This exhibition has now closed, find out what else is going on at The Hunterian

This dual-venue show showcases art and artefacts from one of the foremost private collections in the world.

Simultaneously running at the Hunterian Art Gallery in Glasgow and Mount Stuart on the Isle of Bute, the exhibition was conceived to celebrate the latter's tercentenary in 2017.

Mount Stuart – built in 1879 – was the unique neo-Gothic vision of the 3rd Marquess of Bute and his architect Robert Rowand Anderson. It was the first house in Scotland to boast electric lighting, central heating, telephones or a passenger lift, not to mention the world's first heated indoor pool.

The property is also home to the Bute Collection, which was largely formed by the 3rd earl of Bute, John Stuart, during the 1770s. Stuart was the first ever Scottish-born prime minister and a favourite of George III, best known for his scandalous political life, but also an important and influential patron of the arts.

His collection includes works by Dutch Golden Age masters Jan Steen and Jacob van Ruisdael, important portraits by Anthony van Dyck, Joshua Reynolds and Allan Ramsay and history subjects by Claude Lorrain and Veronese.

Highlights are shown across each of the two venues, while at Mount Stuart the paintings are joined by historical artefacts, including items of costume, jewellery, letters, botanical illustrations and satirical engravings.

The Hunterian

University Of Glasgow, 82 Hillhead Street, Glasgow, Strathclyde, G12 8QQ

0141 330 4221


Opening times

Hunterian Museum and Art Gallery Tue–Sat 10am–​4pm, Sun 11am–​4pm. Mackintosh House remains closed.

A range of safety measures have been put in place in line with Scottish Government guidelines. As well as pre-booked timed entry, we have introduced hand sanitising stations, screens at our welcome desks, enhanced cleaning and one way routes to help with physical distancing.

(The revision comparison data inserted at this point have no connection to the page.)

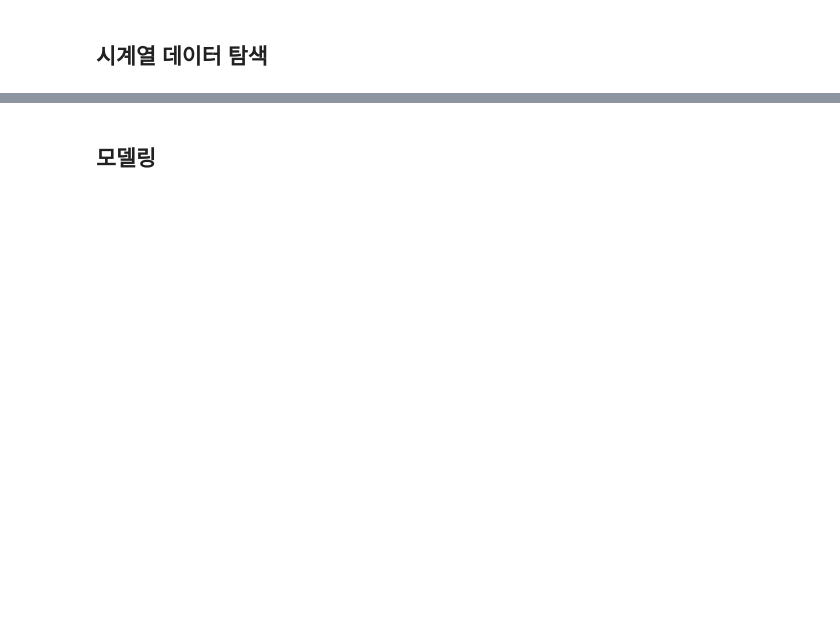
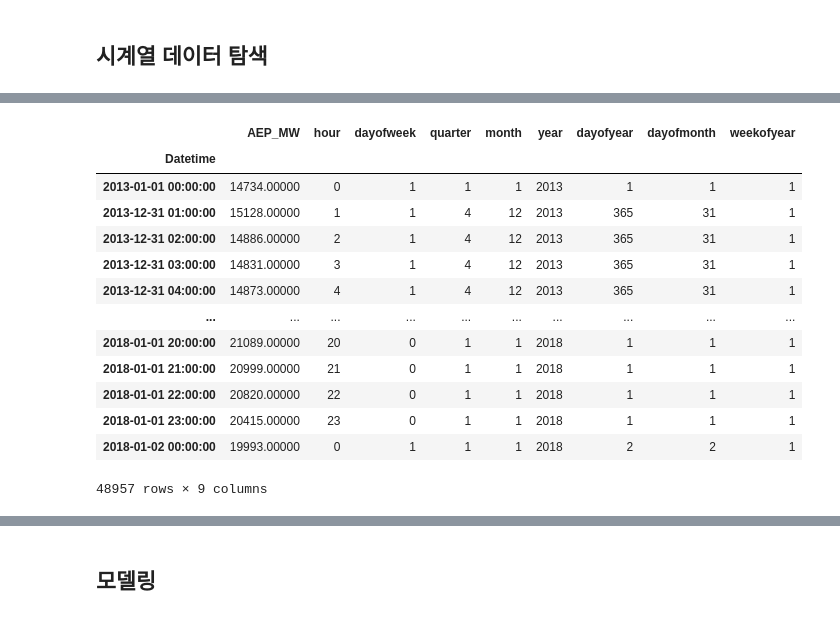
Before and after one commit to deepskill-repo/z2407-dbhitek, a Jupyter notebook: 305_timeseries.ipynb, the cells around one changed output, grey strips where cells are left out. Saved outputs shown, nothing was run; the diff lists cells and outputs as text; code cells hidden in the pictures; blank space fills up the shorter version.

```diff
--- a/305_timeseries.ipynb
+++ b/305_timeseries.ipynb
@@ -59,6 +72,23 @@ def create_features(df):
     return df
 
 df = create_features(df)
+# %%
+df
+# %% [output]
+|  | AEP_MW | hour | dayofweek | quarter | month | year | dayofyear | dayofmonth | weekofyear |
+| Datetime |  |  |  |  |  |  |  |  |  |
+| 2013-01-01 00:00:00 | 14734.00000 | 0 | 1 | 1 | 1 | 2013 | 1 | 1 | 1 |
+| 2013-12-31 01:00:00 | 15128.00000 | 1 | 1 | 4 | 12 | 2013 | 365 | 31 | 1 |
+| 2013-12-31 02:00:00 | 14886.00000 | 2 | 1 | 4 | 12 | 2013 | 365 | 31 | 1 |
+| 2013-12-31 03:00:00 | 14831.00000 | 3 | 1 | 4 | 12 | 2013 | 365 | 31 | 1 |
+| 2013-12-31 04:00:00 | 14873.00000 | 4 | 1 | 4 | 12 | 2013 | 365 | 31 | 1 |
+| ... | ... | ... | ... | ... | ... | ... | ... | ... | ... |
+| 2018-01-01 20:00:00 | 21089.00000 | 20 | 0 | 1 | 1 | 2018 | 1 | 1 | 1 |
+| 2018-01-01 21:00:00 | 20999.00000 | 21 | 0 | 1 | 1 | 2018 | 1 | 1 | 1 |
+| 2018-01-01 22:00:00 | 20820.00000 | 22 | 0 | 1 | 1 | 2018 | 1 | 1 | 1 |
+| 2018-01-01 23:00:00 | 20415.00000 | 23 | 0 | 1 | 1 | 2018 | 1 | 1 | 1 |
+| 2018-01-02 00:00:00 | 19993.00000 | 0 | 1 | 1 | 1 | 2018 | 2 | 2 | 1 |
+48957 rows × 9 columns
 # %%
 # 시간대에 따른 전력 소비량을 확인합니다
 fig, ax = plt.subplots(figsize=(10, 8))
```
Also changed, not shown: parts of 10 cells of this notebook, 1 other file.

We would ask all our visitors to wear a face covering to minimise any risk.

*The Mackintosh House remains closed for now because of physical distancing guidelines. We’re sorry about that but will keep you updated and give you a reopening date as soon as possible.

With a National Art Pass you get

50% off exhibitions

Ready to discover more? Choose your pass

Exhibitions nearby

Back to top